Which of the lines below mention the word "this"? Pull each one out.

Before-and-after change records:
_ _ _
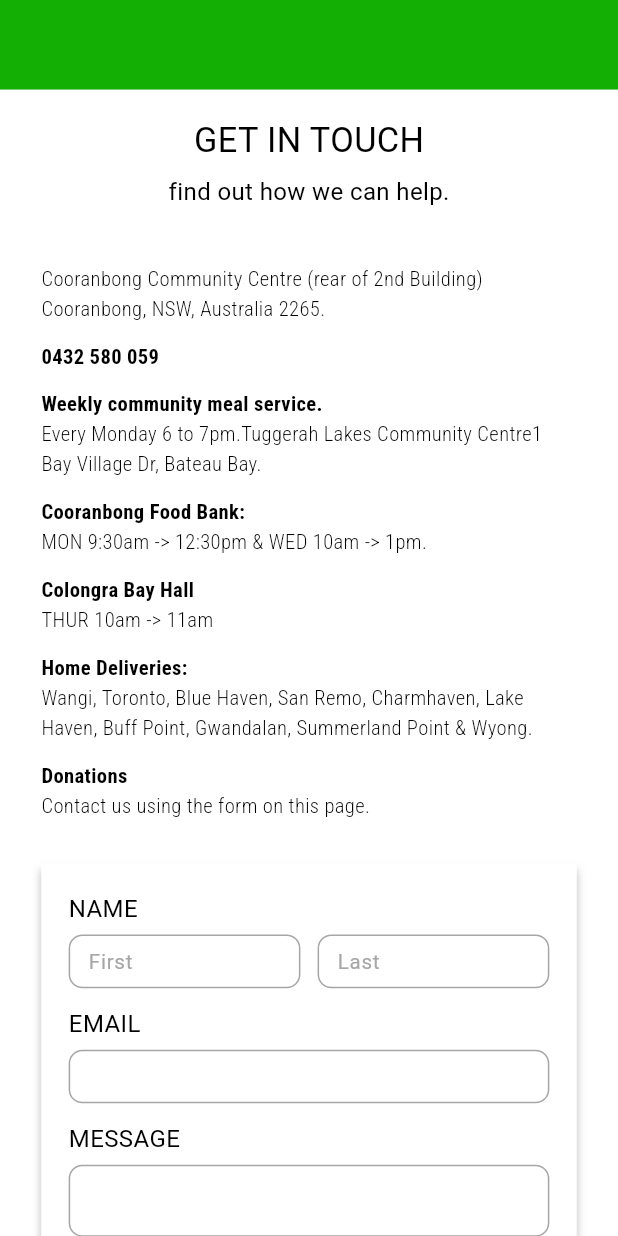
After one commit to rahulkandel07/assignment, a Flutter app: the GetInTouchScreen screen opened by its route, on a phone screen of 412 x 824 dp. The commit adds this screen. Run offline on Flutter 3.47's test engine with Material 3 defaults, Android fonts, the phone set to English and light mode, and no system bars; our stand-ins replace flutter_screenutil, google_fonts; Roboto replaces fonts that are missing (Yaldevi).

Commit message:
Added the contact us screen

```diff
--- a/lib/constants/app_colors.dart
+++ b/lib/constants/app_colors.dart
@@ -40,4 +40,9 @@ class AppColors {
   /// #FFBF3F
   ///
   static const Color oxffFFBF3F = Color(0xffFFBF3F);
+
+  ///
+  /// #A6A6A6
+  ///
+  static const Color oxffA6A6A6 = Color(0xffA6A6A6);
 }
--- a/lib/constants/app_routes.dart
+++ b/lib/constants/app_routes.dart
@@ -23,4 +23,9 @@ class AppRoutes {
   /// Route For the Our partner screen
   ///
   static const String ourPartnerScreenRoute = "/our-partner";
+
+  ///
+  /// Route For the Our partner screen
+  ///
+  static const String getInTouchScreenRoute = "/get-in-touch-screen";
 }
--- a/lib/features/homepage/screens/explore_southlake_screen.dart
+++ b/lib/features/homepage/screens/explore_southlake_screen.dart
@@ -42,7 +42,7 @@ class ExploreSouthlakeScreen extends StatelessWidget {
     {
       "image": AppImages.phone,
       "title": "Contact Us",
-      "route": AppRoutes.exploreSouthLakeScreen,
+      "route": AppRoutes.getInTouchScreenRoute,
       "color": AppColors.oxffEECF27,
     },
     {
--- /dev/null
+++ b/lib/features/homepage/screens/get_in_touch_screen.dart
@@ -0,0 +1,388 @@
+import 'package:assignment/constants/app_colors.dart';
+import 'package:flutter/material.dart';
+import 'package:flutter_screenutil/flutter_screenutil.dart';
+import 'package:google_fonts/google_fonts.dart';
+
+class GetInTouchScreen extends StatelessWidget {
+  const GetInTouchScreen({super.key});
+
+  @override
+  Widget build(BuildContext context) {
+    return Scaffold(
+      body: SafeArea(
+        child: SingleChildScrollView(
+          child: Column(
+            children: [
+              Container(
+                height: 50.h,
+                color: AppColors.oxff13AF05,
+              ),
+              Padding(
+                padding: EdgeInsets.only(top: 15.h),
+                child: Text(
+                  "GET IN TOUCH",
+                  style: GoogleFonts.yaldevi(
+                    fontSize: 20.sp,
+                    color: Colors.black,
+                    fontWeight: FontWeight.w400,
+                  ),
+                ),
+              ),
+              Padding(
+                padding: EdgeInsets.only(bottom: 15.h, top: 5.h),
+                child: Text(
+                  "find out how we can help.",
+                  style: GoogleFonts.yaldevi(
+                    fontSize: 14.sp,
+                    color: Colors.black,
+                    fontWeight: FontWeight.w400,
+                  ),
+                ),
+              ),
+              15.verticalSpace,
+              Padding(
+                padding: EdgeInsets.symmetric(horizontal: 24.w),
+                child: Column(
+                  mainAxisAlignment: MainAxisAlignment.start,
+                  crossAxisAlignment: CrossAxisAlignment.start,
+                  children: [
+                    Text(
+                      "Cooranbong Community Centre (rear of 2nd Building) Cooranbong, NSW, Australia 2265.",
+                      style: GoogleFonts.robotoCondensed(
+                        fontSize: 12.sp,
+                        fontWeight: FontWeight.w300,
+                        color: Colors.black,
+                      ),
+                    ),
+                    10.verticalSpace,
+                    Text(
+                      "0432 580 059",
+                      style: GoogleFonts.robotoCondensed(
+                        fontSize: 12.sp,
+                        fontWeight: FontWeight.w700,
+                        color: Colors.black,
+                      ),
+                    ),
+                    10.verticalSpace,
+                    Text(
+                      "Weekly community meal service.",
+                      style: GoogleFonts.robotoCondensed(
+                        fontSize: 12.sp,
+                        fontWeight: FontWeight.w700,
+                        color: Colors.black,
+                      ),
+                    ),
+                    Text(
+                      "Every Monday 6 to 7pm.Tuggerah Lakes Community Centre1 Bay Village Dr, Bateau Bay.",
+                      style: GoogleFonts.robotoCondensed(
+                        fontSize: 12.sp,
+                        fontWeight: FontWeight.w300,
+                        color: Colors.black,
+                      ),
+                    ),
+                    10.verticalSpace,
+                    Text(
+                      "Cooranbong Food Bank:",
+                      style: GoogleFonts.robotoCondensed(
+                        fontSize: 12.sp,
+                        fontWeight: FontWeight.w700,
+                        color: Colors.black,
+                      ),
+                    ),
+                    Text(
+                      "MON 9:30am -> 12:30pm & WED 10am -> 1pm.",
+                      style: GoogleFonts.robotoCondensed(
+                        fontSize: 12.sp,
+                        fontWeight: FontWeight.w300,
+                        color: Colors.black,
+                      ),
+                    ),
+                    10.verticalSpace,
+                    Text(
+                      "Colongra Bay Hall",
+                      style: GoogleFonts.robotoCondensed(
+                        fontSize: 12.sp,
+                        fontWeight: FontWeight.w700,
+                        color: Colors.black,
+                      ),
+                    ),
+                    Text(
+                      "THUR 10am -> 11am",
+                      style: GoogleFonts.robotoCondensed(
+                        fontSize: 12.sp,
+                        fontWeight: FontWeight.w300,
+                        color: Colors.black,
+                      ),
+                    ),
+                    10.verticalSpace,
+                    Text(
+                      "Home Deliveries:",
+                      style: GoogleFonts.robotoCondensed(
+                        fontSize: 12.sp,
+                        fontWeight: FontWeight.w700,
+                        color: Colors.black,
+                      ),
+                    ),
+                    Text(
+                      "Wangi, Toronto, Blue Haven, San Remo, Charmhaven, Lake Haven, Buff Point, Gwandalan, Summerland Point & Wyong.",
+                      style: GoogleFonts.robotoCondensed(
+                        fontSize: 12.sp,
+                        fontWeight: FontWeight.w300,
+                        color: Colors.black,
+                      ),
+                    ),
+                    10.verticalSpace,
+                    Text(
+                      "Donations",
+                      style: GoogleFonts.robotoCondensed(
+                        fontSize: 12.sp,
+                        fontWeight: FontWeight.w700,
+                        color: Colors.black,
+                      ),
+                    ),
+                    Text(
+                      "Contact us using the form on this page.",
+                      style: GoogleFonts.robotoCondensed(
+                        fontSize: 12.sp,
+                        fontWeight: FontWeight.w300,
+                        color: Colors.black,
+                      ),
+                    ),
+                    24.verticalSpace,
+                    Container(
+                      // height: 284.h,
+                      width: double.infinity,
+                      padding: EdgeInsets.all(16.sp),
+                      decoration: const BoxDecoration(
+                        color: Colors.white,
+                        boxShadow: [
+                          BoxShadow(
+                            color: Colors.black26,
+                            offset: Offset(0, 4),
+                            blurRadius: 4,
+                          )
+                        ],
+                      ),
+                      child: Column(
+                        mainAxisAlignment: MainAxisAlignment.start,
+                        crossAxisAlignment: CrossAxisAlignment.start,
+                        children: [
+                          Text(
+                            "NAME",
+                            style: GoogleFonts.roboto(
+                              fontWeight: FontWeight.w400,
+                              fontSize: 14.sp,
+                              color: Colors.black,
+                            ),
+                          ),
+                          5.verticalSpace,
+                          Row(
+                            mainAxisAlignment: MainAxisAlignment.spaceBetween,
+                            children: [
+                              SizedBox(
+                                width: 135.w,
+                                child: TextFormField(
+                                  decoration: InputDecoration(
+                                    floatingLabelBehavior:
+                                        FloatingLabelBehavior.never,
+                                    constraints:
+                                        BoxConstraints(maxHeight: 30.h),
+                                    border: OutlineInputBorder(
+                                      borderRadius: BorderRadius.all(
+                                        Radius.circular(8.r),
+                                      ),
+                                      borderSide: const BorderSide(
+                                          color: AppColors.oxffA6A6A6),
+                                    ),
+                                    enabledBorder: OutlineInputBorder(
+                                      borderRadius: BorderRadius.all(
+                                        Radius.circular(8.r),
+                                      ),
+                                      borderSide: const BorderSide(
+                                          color: AppColors.oxffA6A6A6),
+                                    ),
+                                    focusedBorder: OutlineInputBorder(
+                                      borderRadius: BorderRadius.all(
+                                        Radius.circular(8.r),
+                                      ),
+                                      borderSide: const BorderSide(
+                                          color: AppColors.oxffA6A6A6),
+                                    ),
+                                    contentPadding: EdgeInsets.all(8.sp),
+                                    label: Text(
+                                      "First",
+                                      style: GoogleFonts.roboto(
+                                        color: AppColors.oxffA6A6A6,
+                                        fontSize: 12.sp,
+                                        fontWeight: FontWeight.w400,
+                                      ),
+                                    ),
+                                  ),
+                                ),
+                              ),
+
+                              // * LAst Name
+                              SizedBox(
+                                width: 135.w,
+                                child: TextFormField(
+                                  decoration: InputDecoration(
+                                    floatingLabelBehavior:
+                                        FloatingLabelBehavior.never,
+                                    constraints:
+                                        BoxConstraints(maxHeight: 30.h),
+                                    border: OutlineInputBorder(
+                                      borderRadius: BorderRadius.all(
+                                        Radius.circular(8.r),
+                                      ),
+                                      borderSide: const BorderSide(
+                                          color: AppColors.oxffA6A6A6),
+                                    ),
+                                    enabledBorder: OutlineInputBorder(
+                                      borderRadius: BorderRadius.all(
+                                        Radius.circular(8.r),
+                                      ),
+                                      borderSide: const BorderSide(
+                                          color: AppColors.oxffA6A6A6),
+                                    ),
+                                    focusedBorder: OutlineInputBorder(
+                                      borderRadius: BorderRadius.all(
+                                        Radius.circular(8.r),
+                                      ),
+                                      borderSide: const BorderSide(
+                                          color: AppColors.oxffA6A6A6),
+                                    ),
+                                    contentPadding: EdgeInsets.all(8.sp),
+                                    label: Text(
+                                      "Last",
+                                      style: GoogleFonts.roboto(
+                                        color: AppColors.oxffA6A6A6,
+                                        fontSize: 12.sp,
+                                        fontWeight: FontWeight.w400,
+                                      ),
+                                    ),
+                                  ),
+                                ),
+                              )
+                            ],
+                          ),
+
+                          // * Email Address
+                          10.verticalSpace,
+                          Text(
+                            "EMAIL",
+                            style: GoogleFonts.roboto(
+                              fontWeight: FontWeight.w400,
+                              fontSize: 14.sp,
+                              color: Colors.black,
+                            ),
+                          ),
+                          5.verticalSpace,
+                          TextFormField(
+                            decoration: InputDecoration(
+                              floatingLabelBehavior:
+                                  FloatingLabelBehavior.never,
+                              constraints: BoxConstraints(maxHeight: 30.h),
+                              border: OutlineInputBorder(
+                                borderRadius: BorderRadius.all(
+                                  Radius.circular(8.r),
+                                ),
+                                borderSide: const BorderSide(
+                                    color: AppColors.oxffA6A6A6),
+                              ),
+                              enabledBorder: OutlineInputBorder(
+                                borderRadius: BorderRadius.all(
+                                  Radius.circular(8.r),
+                                ),
+                                borderSide: const BorderSide(
+                                    color: AppColors.oxffA6A6A6),
+                              ),
+                              focusedBorder: OutlineInputBorder(
+                                borderRadius: BorderRadius.all(
+                                  Radius.circular(8.r),
+                                ),
+                                borderSide: const BorderSide(
+                                    color: AppColors.oxffA6A6A6),
+                              ),
+                              contentPadding: EdgeInsets.all(8.sp),
+                            ),
+                          ),
+
+                          // * Message BOX
+                          10.verticalSpace,
+                          Text(
+                            "MESSAGE",
+                            style: GoogleFonts.roboto(
+                              fontWeight: FontWeight.w400,
+                              fontSize: 14.sp,
+                              color: Colors.black,
+                            ),
+                          ),
+                          5.verticalSpace,
+                          TextFormField(
+                            maxLines: 5,
+                            minLines: 1,
+                            keyboardType: TextInputType.multiline,
+                            decoration: InputDecoration(
+                              floatingLabelBehavior:
+                                  FloatingLabelBehavior.never,
+                              border: OutlineInputBorder(
+                                borderRadius: BorderRadius.all(
+                                  Radius.circular(8.r),
+                                ),
+                                borderSide: const BorderSide(
+                                    color: AppColors.oxffA6A6A6),
+                              ),
+                              enabledBorder: OutlineInputBorder(
+                                borderRadius: BorderRadius.all(
+                                  Radius.circular(8.r),
+                                ),
+                                borderSide: const BorderSide(
+                                    color: AppColors.oxffA6A6A6),
+                              ),
+                              focusedBorder: OutlineInputBorder(
+                                borderRadius: BorderRadius.all(
+                                  Radius.circular(8.r),
+                                ),
+                                borderSide: const BorderSide(
+                                    color: AppColors.oxffA6A6A6),
+                              ),
+                              contentPadding: EdgeInsets.all(8.sp),
+                            ),
+                          ),
+
+                          20.verticalSpace,
+
+                          Center(
+                            child: ElevatedButton(
+                              style: ElevatedButton.styleFrom(
+                                fixedSize: Size(120.w, 31.h),
+                                backgroundColor: AppColors.oxff13AF05,
+                                elevation: 4,
+                                shadowColor: Colors.black26,
+                              ),
+                              onPressed: () {},
+                              child: Text(
+                                "Submit",
+                                style: GoogleFonts.roboto(
+                                  fontSize: 16.sp,
+                                  fontWeight: FontWeight.w400,
+                                  color: Colors.white,
+                                ),
+                              ),
+                            ),
+                          ),
+                          15.verticalSpace,
+                        ],
+                      ),
+                    ),
+                    15.verticalSpace,
+                  ],
+                ),
+              ),
+            ],
+          ),
+        ),
+      ),
+    );
+  }
+}
--- a/lib/main.dart
+++ b/lib/main.dart
@@ -1,5 +1,6 @@
 import 'package:assignment/constants/app_routes.dart';
 import 'package:assignment/features/homepage/screens/explore_southlake_screen.dart';
+import 'package:assignment/features/homepage/screens/get_in_touch_screen.dart';
 import 'package:assignment/features/homepage/screens/how_can_you_help_screen.dart';
 import 'package:assignment/features/homepage/screens/our_impact_screen.dart';
 import 'package:assignment/features/homepage/screens/our_partner_screen.dart';
@@ -37,6 +38,7 @@ class MyApp extends StatelessWidget {
             AppRoutes.howCanYouHelpScreenRoute: (ctx) =>
                 const HowCanYouHelpScreen(),
             AppRoutes.ourPartnerScreenRoute: (ctx) => const OurPartnerScreen(),
+            AppRoutes.getInTouchScreenRoute: (ctx) => const GetInTouchScreen(),
           },
         );
       },
```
_ _ _
--- Final answer ---
After one commit to rahulkandel07/assignment, a Flutter app: the GetInTouchScreen screen opened by its route, on a phone screen of 412 x 824 dp. The commit adds this screen. Run offline on Flutter 3.47's test engine with Material 3 defaults, Android fonts, the phone set to English and light mode, and no system bars; our stand-ins replace flutter_screenutil, google_fonts; Roboto replaces fonts that are missing (Yaldevi).
+                      "Contact us using the form on this page.",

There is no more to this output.